  8. Ha, I give you props for making it through this. My boyfriend looked at the ads for it on the subway and said, “Dear God, I will never touch that book.” And I had to agree with him.

  9. It also seems a little weird that a yoga instructor would be so focused on consumerism and doing and buying what others recommend. My yoga instructors are always talking about not comparing yourself to others and finding balance.

  10. I was so fascinated by this book because a. I love Oprah (both the show and the magazine) and b. I subscribe to probably 8 other magazine as well but the thought of just doing what Oprah says for a year at the detriment to everything else I think Oprah would not agree with – certainly not her beloved Suze Orman! Great review! That advice in those things is to be used when it fits you, right? If you like a recipe tear out if it sounds gross you don’t have to eat just because Oprah says to! Ok I think I’ve said my piece now. Basically I really agreed with your review!

  11. Thanks for saving me the bother of reading this one. I thought it sounded pretty unrealistic. It makes the whole cooking your way thru Julia Child’s cookbook sound like child’s play.
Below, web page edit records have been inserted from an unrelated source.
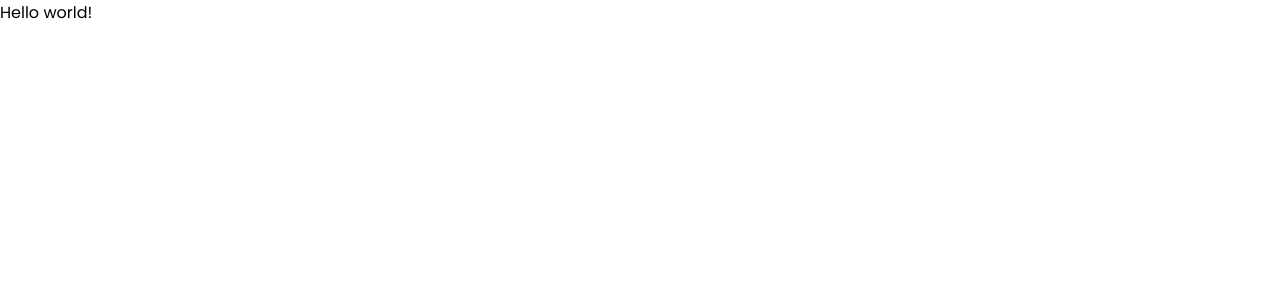
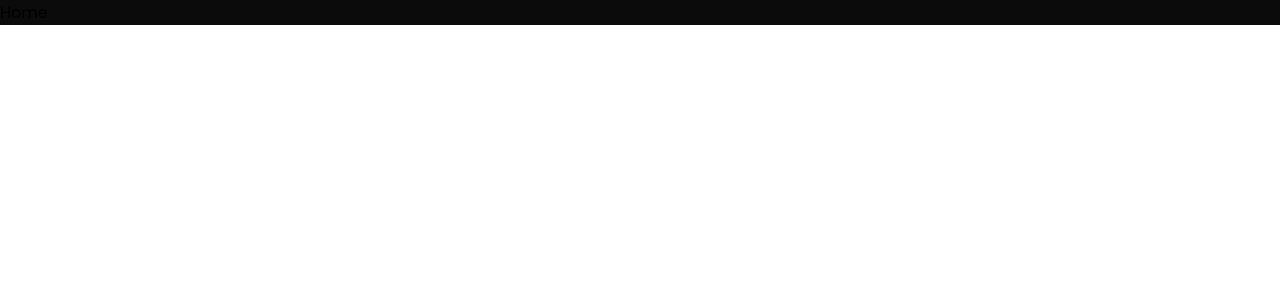
Before and after one commit to galfrevn/react-netflix-clone, a React (Create React App) app: page / in a window 1280 px wide. Shown: the top 300 px of the page. Built offline with nearby package versions, Linux system fonts and the light colour scheme.

Commit message:
Home & App.scss

```diff
--- a/src/App.jsx
+++ b/src/App.jsx
@@ -1,5 +1,10 @@
+import Home from "./home/Home";
+import "./app.scss"
+
 const App = () => {
-  return <div>Hello world!</div>;
+
+  return <Home />
+
 };
 
 export default App;
--- a/src/app.scss
+++ b/src/app.scss
@@ -0,0 +1,3 @@
+:root {
+    --main-color: #0b0b0b
+}
--- /dev/null
+++ b/src/home/Home.jsx
@@ -0,0 +1,12 @@
+import React from 'react'
+import "./home.scss"
+
+const Home = () => {
+    return (
+        <div className='home'>
+            Home
+        </div>
+    )
+}
+
+export default Home
--- /dev/null
+++ b/src/home/home.scss
@@ -0,0 +1,3 @@
+.home {
+    background-color: var(--main-color);
+}
```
  12. I’m getting sort of bored of blogs turned into books, honestly. Cake Wrecks, okay, but Julie Powell and all the rest of them…*yawn*. I’m a fan of participatory journalism when someone like A.J. Jacobs does it, but seriously, I’m done with the ‘do this for a year’ blog turning into a book.